This blog is written by Canadian journalist Donna Laframboise. Posts appear Monday, Wednesday & Friday.
SPOTLIGHT: Journalistic professionalism evaporates in front of our eyes.
BIG PICTURE: When historians document the demise of the mainstream media, an article published this week by the New York Times will make an excellent case study. Titled “Climate Change Denialists Say Polar Bears Are Fine. Scientists Are Pushing Back,” it’s written by Erica Goode who isn’t just any journalist. She’s a former Environment Editor of the Times. In 2009, she “founded and led a cluster of reporters dedicated to environmental reporting.” Currently, she’s a visiting professor at Syracuse University.
Out here in the real world, a debate exists about polar bears.

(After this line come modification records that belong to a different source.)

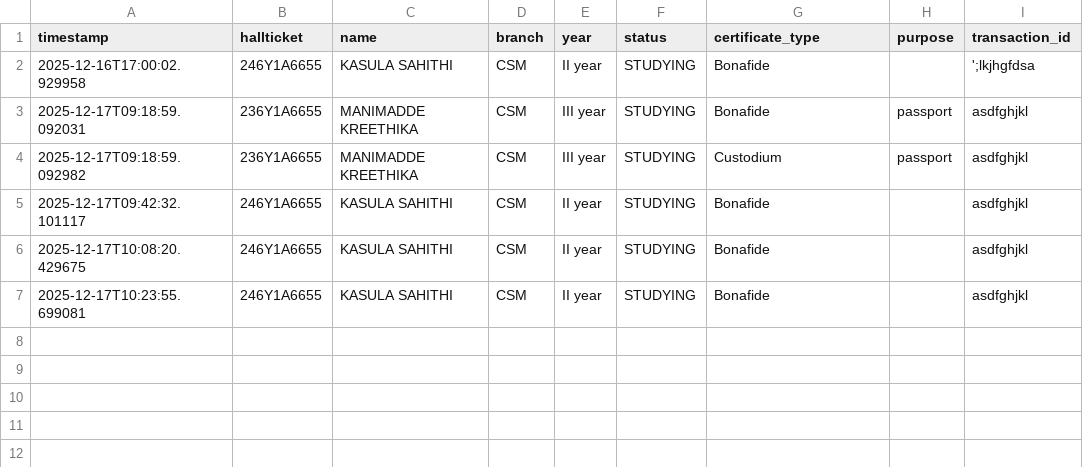
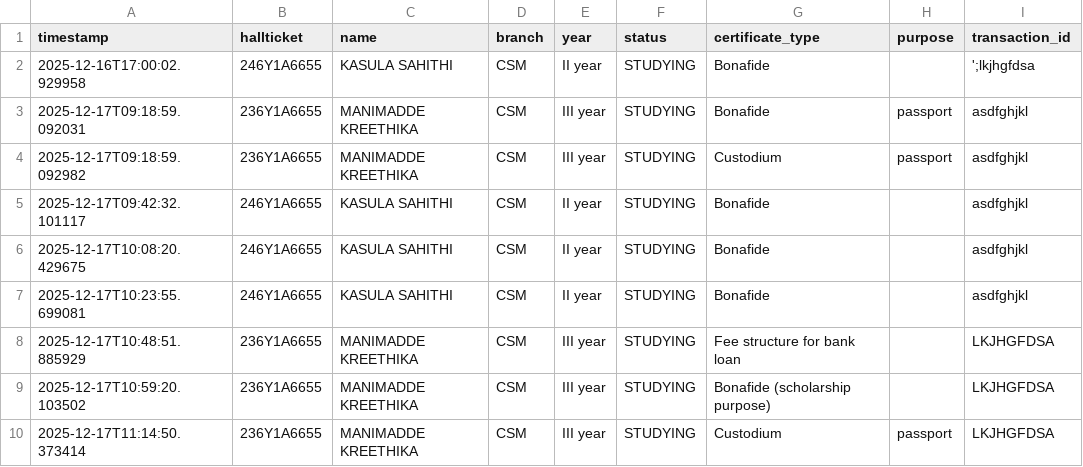
Before and after one commit to sahithya008/CERTIFICATES-GENERATOR, a CSV file: logs/student_records.csv, drawn as a sheet; the diff names each change by its address in the sheet, - before the commit and + after, or states it on an @@ line.

```diff
--- a/logs/student_records.csv
+++ b/logs/student_records.csv
+row 8: 2025-12-17T10:48:51.885929 | 236Y1A6655 | MANIMADDE KREETHIKA | CSM | III year | STUDYING | Fee structure for bank loan |  | LKJHGFDSA
+row 9: 2025-12-17T10:59:20.103502 | 236Y1A6655 | MANIMADDE KREETHIKA | CSM | III year | STUDYING | Bonafide (scholarship purpose) |  | LKJHGFDSA
+row 10: 2025-12-17T11:14:50.373414 | 236Y1A6655 | MANIMADDE KREETHIKA | CSM | III year | STUDYING | Custodium | passport | LKJHGFDSA
```
Also changed, not shown: logs/certificate_audit_log.csv, 5 other files.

Will they be adversely affected by climate change or will they continue to adapt as they have historically?
Since the future hasn’t yet arrived, it’s impossible to know whose opinions will turn out to be correct. But rather than presenting a range of perspectives to her readers, Goode takes sides. Apparently clairvoyant, she knows that experts concerned about the long term prospects of polar bears are correct. She knows that dissenting voices are wrong. No other possibility is conceivable within the confines of her exceedingly narrow mind.
She doesn’t tell us that researchers with significant academic records and decades of experience can be found on both sides of this question. Instead, in the first sentence of her article, Goode negates all possibility that a legitimate debate might be in progress. Climate “denialists,” she declares, are “capitalizing” on the iconic status of polar bears “to spread doubts about the threat of global warming.”

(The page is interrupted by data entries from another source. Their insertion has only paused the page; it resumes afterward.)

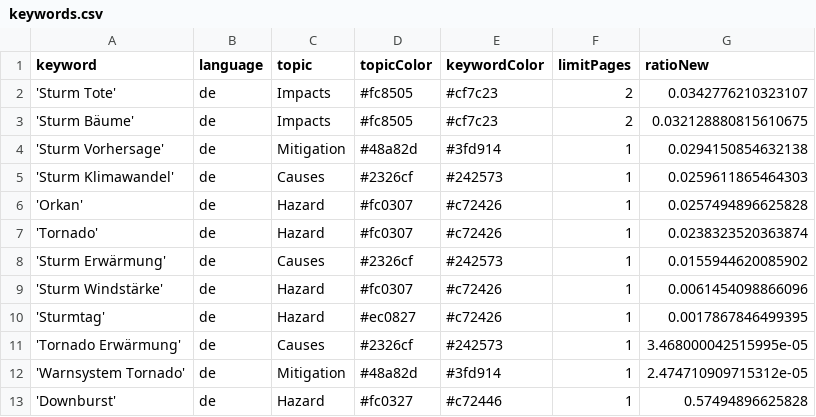
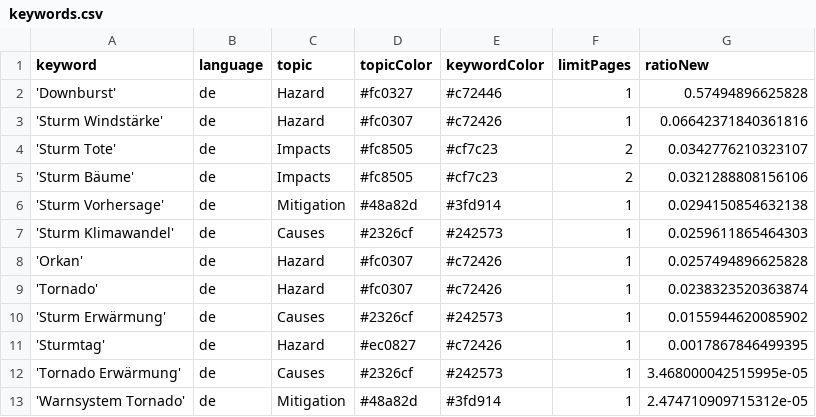
Before and after one commit to MarcoL95-News25/StormIsComing, a CSV file: keywords.csv, drawn as a sheet.

```diff
--- a/keywords.csv
+++ b/keywords.csv
@@ -1,4 +1,6 @@
 keyword,language,topic,topicColor,keywordColor,limitPages,ratioNew
+'Downburst',de,Hazard,#fc0327,#c72446,1,0.57494896625828
+'Sturm Windstärke',de,Hazard,#fc0307,#c72426,1,0.06642371840361816
 'Sturm Tote',de,Impacts,#fc8505,#cf7c23,2,0.0342776210323107
-'Sturm Bäume',de,Impacts,#fc8505,#cf7c23,2,0.032128880815610675
+'Sturm Bäume',de,Impacts,#fc8505,#cf7c23,2,0.0321288808156106
 'Sturm Vorhersage',de,Mitigation,#48a82d,#3fd914,1,0.0294150854632138
@@ -8,3 +10,2 @@ keyword,language,topic,topicColor,keywordColor,limitPages,ratioNew
 'Sturm Erwärmung',de,Causes,#2326cf,#242573,1,0.0155944620085902
-'Sturm Windstärke',de,Hazard,#fc0307,#c72426,1,0.0061454098866096
 'Sturmtag',de,Hazard,#ec0827,#c72426,1,0.0017867846499395
@@ -12,2 +13 @@ keyword,language,topic,topicColor,keywordColor,limitPages,ratioNew
 'Warnsystem Tornado',de,Mitigation,#48a82d,#3fd914,1,2.474710909715312e-05
-'Downburst',de,Hazard,#fc0327,#c72446,1,0.57494896625828
```
Also changed, not shown: csv/news_2026_03.csv, 1 other file.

Goode knows the dissenters are playing politics. She knows their motives are profane. With a wave of her hand, she thus relieves herself of the obligation to take seriously these alternative viewpoints.

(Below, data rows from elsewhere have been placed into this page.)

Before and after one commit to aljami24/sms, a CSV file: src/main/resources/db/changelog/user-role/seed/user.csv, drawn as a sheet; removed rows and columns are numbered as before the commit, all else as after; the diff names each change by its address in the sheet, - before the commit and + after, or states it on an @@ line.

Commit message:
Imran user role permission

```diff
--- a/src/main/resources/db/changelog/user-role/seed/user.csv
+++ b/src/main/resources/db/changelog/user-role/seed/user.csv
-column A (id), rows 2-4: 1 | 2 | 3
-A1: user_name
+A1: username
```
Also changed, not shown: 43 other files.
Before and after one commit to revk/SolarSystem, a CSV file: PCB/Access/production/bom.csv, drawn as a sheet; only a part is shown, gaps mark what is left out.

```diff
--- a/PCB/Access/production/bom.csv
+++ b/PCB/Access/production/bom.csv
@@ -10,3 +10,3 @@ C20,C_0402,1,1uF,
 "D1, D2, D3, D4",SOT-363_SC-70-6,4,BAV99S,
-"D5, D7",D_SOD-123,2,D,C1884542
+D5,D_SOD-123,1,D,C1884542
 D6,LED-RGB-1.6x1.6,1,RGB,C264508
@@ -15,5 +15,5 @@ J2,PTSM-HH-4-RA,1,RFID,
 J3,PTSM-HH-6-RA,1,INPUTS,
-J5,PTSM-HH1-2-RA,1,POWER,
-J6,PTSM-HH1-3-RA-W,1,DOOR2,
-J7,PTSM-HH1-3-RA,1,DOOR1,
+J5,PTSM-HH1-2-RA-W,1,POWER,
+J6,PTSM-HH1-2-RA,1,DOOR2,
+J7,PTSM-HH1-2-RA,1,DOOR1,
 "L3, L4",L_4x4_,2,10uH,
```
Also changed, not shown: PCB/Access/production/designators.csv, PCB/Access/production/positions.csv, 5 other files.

People who think polar bears are currently doing well – a separate question from how they might fare in the future – are similarly labeled “climate denialists” by Goode in paragraph four. Individuals on the other side of the fence, meanwhile, are portrayed as “real experts” and “mainstream scientists.”
Last November, a shocking paper was published online. It has now appeared in the print edition of the journal BioScience. Titled “Internet Blogs, Polar Bears, and Climate Change Denial by Proxy,” the PDF version fills five pages of text, followed by two pages of references. This is an assault by a gang of 14 authors on an individual scholar.
The target is Susan Crockford, a Canadian zoologist and adjunct professor with more than 35 years experience in her field. As the author of PolarBearScience.com, Crockford performs a public service. She encourages us to look past activist spin and media hype. Not everything we’re told about polar bears, she says, rests on a solid foundation.
While it’s appropriate for these 14 people to challenge Crockford’s assertions, their tone is anything but scholarly. This is five pages of name-calling. PolarBearScience.com is labeled a “denier blog” at the outset. So are online venues that cite Crockford’s work. The term ‘denial’ is used 9 times. ‘Denier’ 18 times. ‘Deniers’ 12 times.
The entire exercise is brazenly political. This paper sends a message to everyone else: think twice before departing from the polar bear party line. Our ugly gang of bullies will come looking for you next.
How does Goode present these events? Is 14 against one viewed as a tad unsporting? Does anyone in her article express astonishment that a naked political screed somehow got published in a peer-reviewed academic journal? Is free inquiry lauded? The importance of vigorous scientific debate championed?
I’m afraid not. She’s an extension of the gang, you see. Smugly certain that Crockford is a ‘climate denier,’ Goode considers this female scholar in a male-dominated field unworthy not only of a hearing, but of empathy, as well.
According to Goode, the 14 are merely “scientists banding together against climate change denial.” She quotes Michael Oppenheimer: “Some climate scientists basically have had enough of being punching bags.” Voilà, the victim is transformed into an aggressor who deserves what she got.
Goode tells us Oppenheimer is “a professor of geoscience and international affairs” at Princeton. She fails to mention that he spent two decades cashing paycheques at the overtly activist Environmental Defense Fund. This man isn’t impartial. He has a flashing neon sign of an agenda.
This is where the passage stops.